Cantilan Bank, Inc. Osmeña Street, barangay Zone II
Landbank Doctor Gonzalo Yong Bus Terminal, barangay Zone III
Metrobank Rizal Street, barangay Zone IV
Philippine National Bank Osmeña Street, barangay Zone II
Rural Bank of Hindang, Inc. RIzal Street, barangay Zone IV
United Coconut Planters Bank Osmeña Street, barangay Zone IV


Manufacturing and trade

The port of Sogod

Manufacturing is small scale: charcoal (burnt coconut shells or uling), abaca products, ceramics, coconut oil, furniture making, hollow block making, and gravel and sand. Export products are copra, abaca, abaca handicrafts and fiber craft items.


As of 1992, the province of Southern Leyte's metallic reserves totaled 771,830 metric tons. All of the municipalities and one city in the province have mineral deposits including Sogod. The town has magnesite, gold, silver and copper deposits. However, Sogod's mountains are unexplored and the soil is not suitable for mining due to soft clay surface.[11]

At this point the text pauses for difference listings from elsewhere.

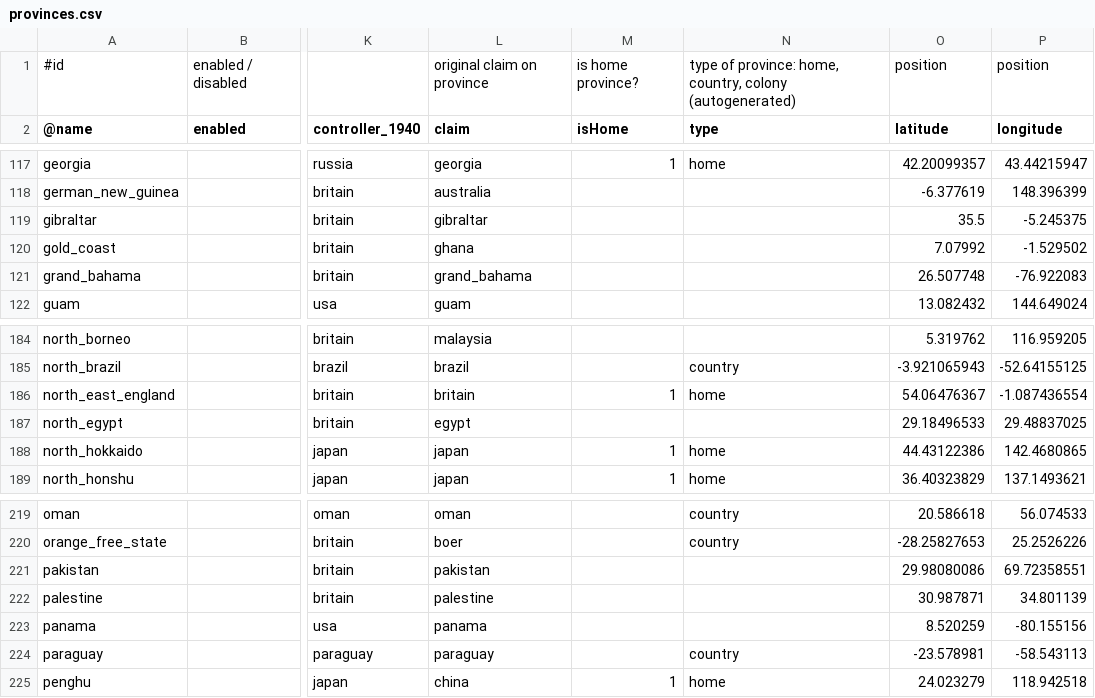
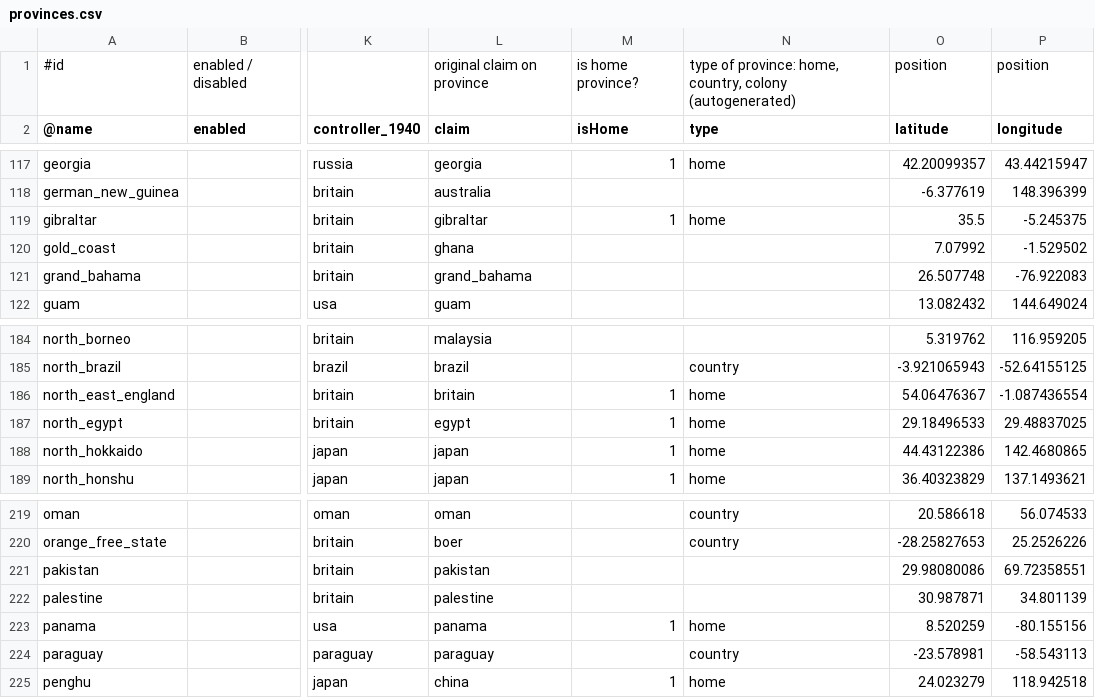
Before and after one commit to brothermunro/Dreadnought-Improvement-Project, a CSV file: provinces.csv, drawn as a sheet; only a part is shown, gaps mark what is left out; the diff names each change by its address in the sheet, - before the commit and + after, or states it on an @@ line.

Commit message:
Make Gibralter, Egypt, and Panama home provinces
This is just to keep them from being sold in a peace deal

```diff
--- a/provinces.csv
+++ b/provinces.csv
-M119 (isHome): (empty)
+M119 (isHome): 1
-N119 (type): (empty)
+N119 (type): home
-M187 (isHome): (empty)
+M187 (isHome): 1
-N187 (type): (empty)
+N187 (type): home
-M223 (isHome): (empty)
+M223 (isHome): 1
-N223 (type): (empty)
+N223 (type): home
```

Except for blacksmithing, work is undertaken principally in the poblacion and in the barrios of Sogod, turning out working bolos, machete and steel fabrication of window grills and other household needs; metalwork for the past years changed but the old process in molding metals are still being used. The body repairs of vehicles are carried out by small metal shops, doubling as jack-of-all-trade. Metalwork is concerned with an accessory fabrication for pump boats that abound in the town's waters and building construction where steel had replaced the disappearing wood as housing material.[11]

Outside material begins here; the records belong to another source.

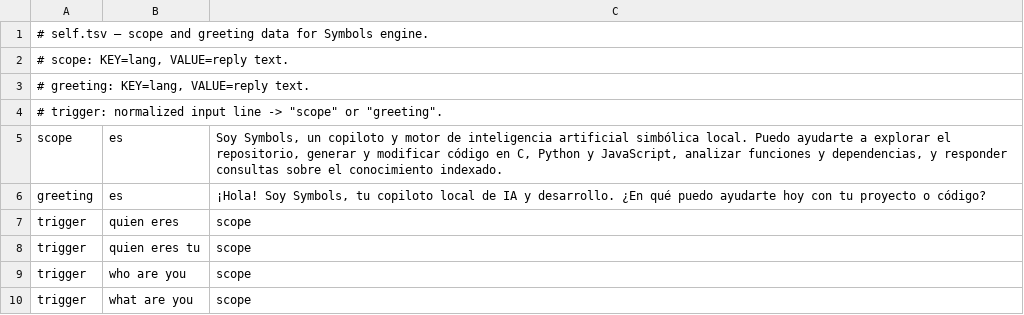
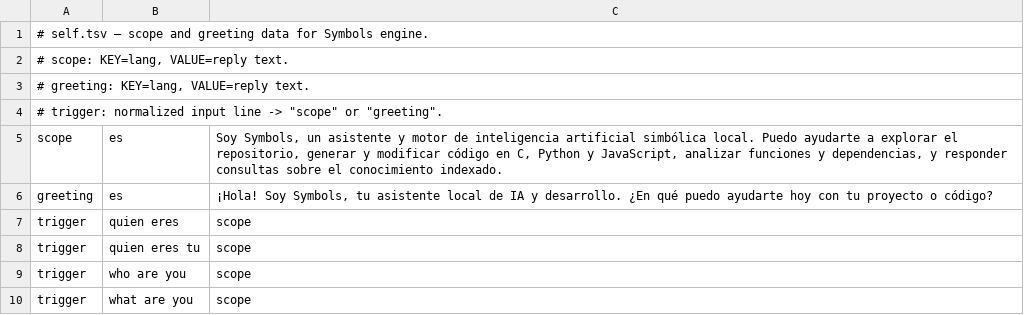
Before and after one commit to FiveTechSoft/symbols, a TSV file: data/agentic/self.tsv, drawn as a sheet; only a part is shown.

Commit message:
fix(server): drop COPILOT term from banner and greetings
STARTING banner says LOCAL SERVER; hola/quien-eres replies say
asistente local instead of copiloto (all runtime strings: scripts,
self.tsv, server_proto and tool_config fallbacks).

```diff
--- a/data/agentic/self.tsv
+++ b/data/agentic/self.tsv
@@ -4,4 +4,4 @@
 # trigger: normalized input line -> "scope" or "greeting".
-scope	es	Soy Symbols, un copiloto y motor de inteligencia artificial simbólica local. Puedo ayudarte a explorar el repositorio, generar y modificar código en C, Python y JavaScript, analizar funciones y dependencias, y responder consultas sobre el conocimiento indexado.
-greeting	es	¡Hola! Soy Symbols, tu copiloto local de IA y desarrollo. ¿En qué puedo ayudarte hoy con tu proyecto o código?
+scope	es	Soy Symbols, un asistente y motor de inteligencia artificial simbólica local. Puedo ayudarte a explorar el repositorio, generar y modificar código en C, Python y JavaScript, analizar funciones y dependencias, y responder consultas sobre el conocimiento indexado.
+greeting	es	¡Hola! Soy Symbols, tu asistente local de IA y desarrollo. ¿En qué puedo ayudarte hoy con tu proyecto o código?
 trigger	quien eres	scope
```
Also changed, not shown: 5 other files.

Two provincial newspapers are circulating in the town, these are the Southern Leyte Times (English) and the Southern Leyte Balita (Cebuano). The newspapers are based in the capital city of Maasin and gives accurate and constructive news in the province of Southern Leyte and Leyte. National newspapers such as the Philippine Daily Inquirer, The Philippine Star and the Manila Bulletin have reached the town before the establishment of provincial newspaper companies.

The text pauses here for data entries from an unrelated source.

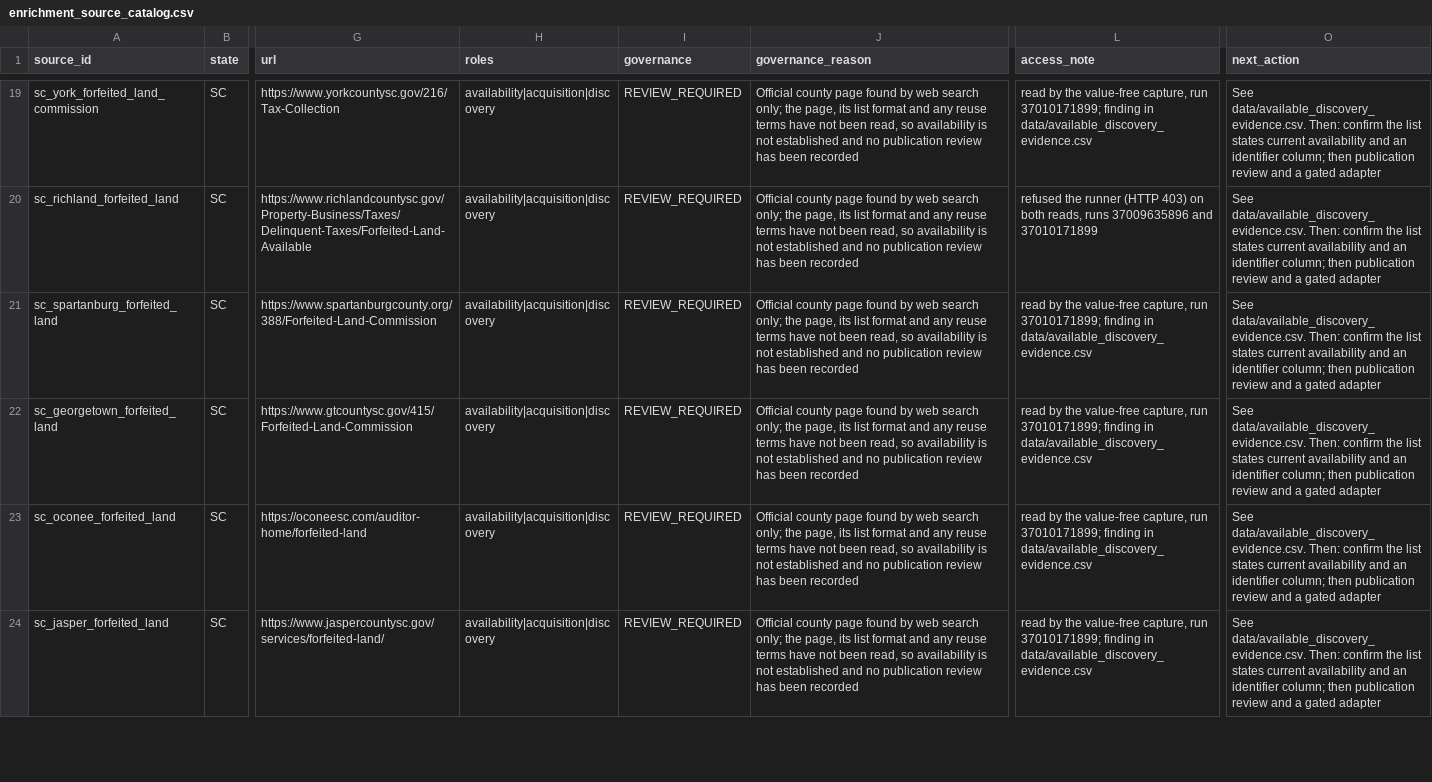
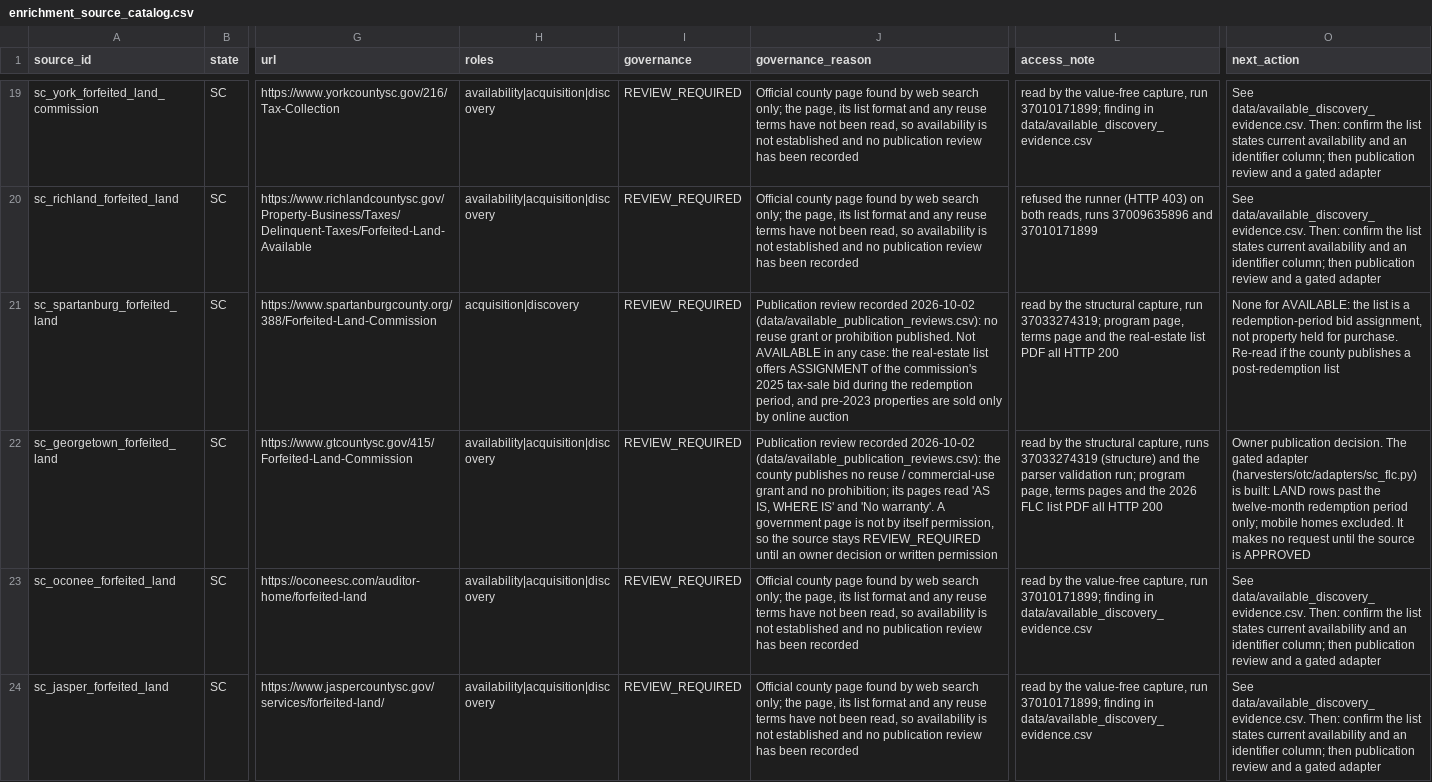
Before and after one commit to rodzmodzllc-max/taxdeed-scraper, a CSV file: data/enrichment_source_catalog.csv, drawn as a sheet; only a part is shown, gaps mark what is left out; the diff names each change by its address in the sheet, - before the commit and + after, or states it on an @@ line.

```diff
--- a/data/enrichment_source_catalog.csv
+++ b/data/enrichment_source_catalog.csv
-H21 (roles): availability|acquisition|discovery
+H21 (roles): acquisition|discovery
-J21 (governance_reason): Official county page found by web search only; the page, its list format and any reuse terms have not been read, so availability is not established and no publication review has been recorded
+J21 (governance_reason): Publication review recorded 2026-10-02 (data/available_publication_reviews.csv): no reuse grant or prohibition published. Not AVAILABLE in any case: the real-estate list offers ASSIGNMENT of the commission's 2025 tax-sale bid during the redemption period, and pre-2023 properties are sold only by online auction
-L21 (access_note): …by the value-free capture, run 37010171899; finding in data/available_discovery_evidence.csv
+L21 (access_note): …by the structural capture, run 37033274319; program page, terms page and the real-estate list PDF all HTTP 200
-O21 (next_action): See data/available_discovery_evidence.csv. Then: confirm the list states current availability and an identifier column; then publication review and a gated adapter
+O21 (next_action): None for AVAILABLE: the list is a redemption-period bid assignment, not property held for purchase. Re-read if the county publishes a post-redemption list
-J22 (governance_reason): Official county page found by web search only; the page, its list format and any reuse terms have not been read, so availability is not established and no publication review has been recorded
+J22 (governance_reason): Publication review recorded 2026-10-02 (data/available_publication_reviews.csv): the county publishes no reuse / commercial-use grant and no prohibition; its pages read 'AS IS, WHERE IS' and 'No warranty'. A government page is not by itself permission, so the source stays REVIEW_REQUIRED until an owner decision or written permission
-L22 (access_note): …by the value-free capture, run 37010171899; finding in data/available_discovery_evidence.csv
+L22 (access_note): …by the structural capture, runs 37033274319 (structure) and the parser validation run; program page, terms pages and the 2026 FLC list PDF all HTTP 200
-O22 (next_action): See data/available_discovery_evidence.csv. Then: confirm the list states current availability and an identifier column; then publication review and a gated adapter
+O22 (next_action): Owner publication decision. The gated adapter (harvesters/otc/adapters/sc_flc.py) is built: LAND rows past the twelve-month redemption period only; mobile homes excluded. It makes no request until the source is APPROVED
```
Also changed, not shown: data/available_discovery_evidence.csv, 12 other files.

Radio Station

There are two radio stations operating in Sogod: Radyo ng Bayan Sogod (DYSL-FM 104.7), a branch of the Philippine Broadcasting Service (PBS), and the Radyo Natin Sogod (DYSC 101.1 FM), one of the radio stations owned by Radyo Natin Network.

Cable Television

The Sogod Cable TV provides the town concessionaires with forty to fifty channels. Recently, the cable television have expanded its services in the towns of Bontoc and Libagon. Other cable operators operating in the town are Dream Satellite TV and Cignal Digital TV.

Local Government

Municipal Officials

The 2016 general election in the Philippines had appointed seats for the executive and legislative branches for all levels of government – national, provincial, and local, except for the barangay officials.

With a total of 13,809 votes, Imelda Uy-Tan (LP) retains her position as the municipal mayor of Sogod against incumbent Zone III barangay chairman Nathan Abihay-Gabronino (IND), who only bagged 10,529 votes. Also seeking for reelection, incumbent Vice Mayor Rufo Caindoy-Olo (LP) also won against Clementino Pelisan-Napalan (IND), with the former having 12,471 vote while the latter with 8,654.[51] The Tans have been active in politics since 2004.

Mayor Imelda Uy-Tan
Vice Mayor Rufo Caindoy-Olo
Municipal Councilor
  1. Ellyn Yap
  2. Napoleon Regis
  3. Jose Ramil Golo
  4. Benette Dagohoy
  5. Dondon Yong
  6. Tommy Dejarme
  7. Leonilo Casil
  8. Jose Autida
  9. Patrick Feliano (Association of Barangay Councils President)
  10. (Sangguniang Kabataan Federation President)

Political Subdivisions

The newly-constructed Sogod Municipal Hall replaced the old town hall built during the Marcos regime.

Sogod is politically subdivided into forty-five barangays; ten of which compose the poblacion (town proper): Rizal, San Jose, San Pedro, San Roque, Tampoong, Zone I, Zone II, Zone III, Zone IV and Zone V.

Sogod Municipal Trial Court alongside the municipal jail.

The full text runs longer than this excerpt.